It isn’t like this thing with Band is some kind of weird anomaly — E-MAILS revealed earlier this summer that the reason a Clinton Foundation donor got put on a government advisory board about nuclear weapons, despite having no relevant experience or expertise, was because Clinton’s chief of staff at the time forced him onto that list. He was quickly taken off the board when people started asking why on earth he was there in the first place. This is the sort of thing we’d be talking about. And, in a normal election, we might even be talking about potential reforms. But, of course …

Kweku: This ain’t a normal election.

Ezekiel: Nope. We’ve got the candidate who gets all his news from memes and who outsources his policy to white supremacists. The guy with loose talk about rigged elections and revolution. We’ve got the guy who runs scams for a living, the guy who doesn’t understand why we can’t use nuclear weapons. That’s the other candidate, and next to that, machine politics just doesn’t rate. We aren’t going to talk about it, not because of bias, but because it’s boring compared to Trump. And not only is Trump less boring, he’s levels of magnitude worse. They aren’t even on the same plane. You know it, I know it, the rest of the media knows it, and Clinton knows it. And she knows we know it.

Kweku: Yeah, but I think we should still talk about this stuff. Obviously, Trump is terrible and unacceptable. But that can’t be the bar that Clinton has to clear to become president. If we just let Clinton skate in on being Not Trump, she’ll be elected having made no concessions and offering no apologies. We should at least be able to extract some promises from her about ethics reform with which to hold her accountable once she gets elected. We should at least be able to shame her into holding, like, more than one press conference before the campaign is over.

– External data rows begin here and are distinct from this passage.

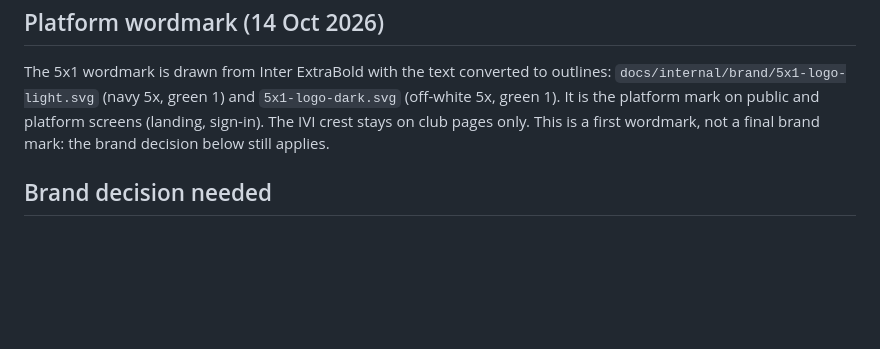
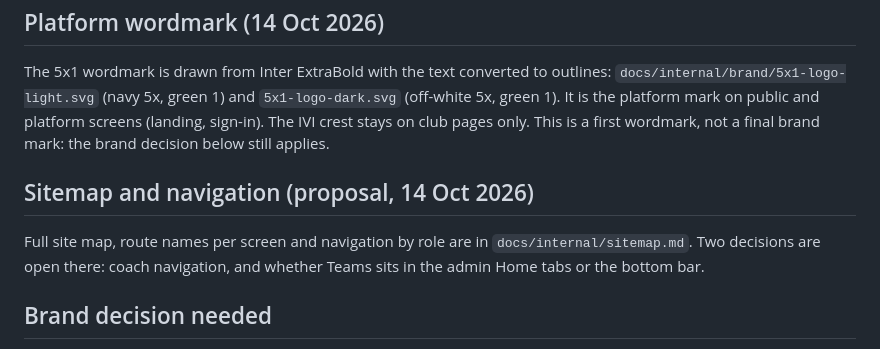
Before and after one commit to danielsantos2310/5x1app, a Markdown page: docs/spec/04-DESIGN.md, the part around the change. GitHub-like rendering; blank space fills up the shorter version.

Commit message:
Add sitemap and navigation proposal by role
Co-Authored-By: Claude Haiku 5.5 <noreply@anthropic.com>
Claude-Session: https://claude.ai/code/session_0182SLdmKrjcwnwCDfp5azGD

```diff
--- a/docs/spec/04-DESIGN.md
+++ b/docs/spec/04-DESIGN.md
@@ -69,5 +69,8 @@ Source: `docs/internal/design/hifi/hifi-player-admin-v0.1.html`. Covers UI-07/UI
 ## Platform wordmark (14 Oct 2026)
 The 5x1 wordmark is drawn from Inter ExtraBold with the text converted to outlines: `docs/internal/brand/5x1-logo-light.svg` (navy 5x, green 1) and `5x1-logo-dark.svg` (off-white 5x, green 1). It is the platform mark on public and platform screens (landing, sign-in). The IVI crest stays on club pages only. This is a first wordmark, not a final brand mark: the brand decision below still applies.
 
+## Sitemap and navigation (proposal, 14 Oct 2026)
+Full site map, route names per screen and navigation by role are in `docs/internal/sitemap.md`. Two decisions are open there: coach navigation, and whether Teams sits in the admin Home tabs or the bottom bar.
+
 ## Brand decision needed
 Define 5x1 independent brand mark (not IVI logo), visual palette, typography, iconography. IVI is the tenant/first launch club; 5x1 owns platform-wide interface.
```
Also changed, not shown: docs/internal/sitemap.md (added, +96 -0 lines), docs/spec/05-PLAN.md (+1 -1 lines).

Ezekiel: Are we actually going to do that, though?

Kweku: You know the answer to that question.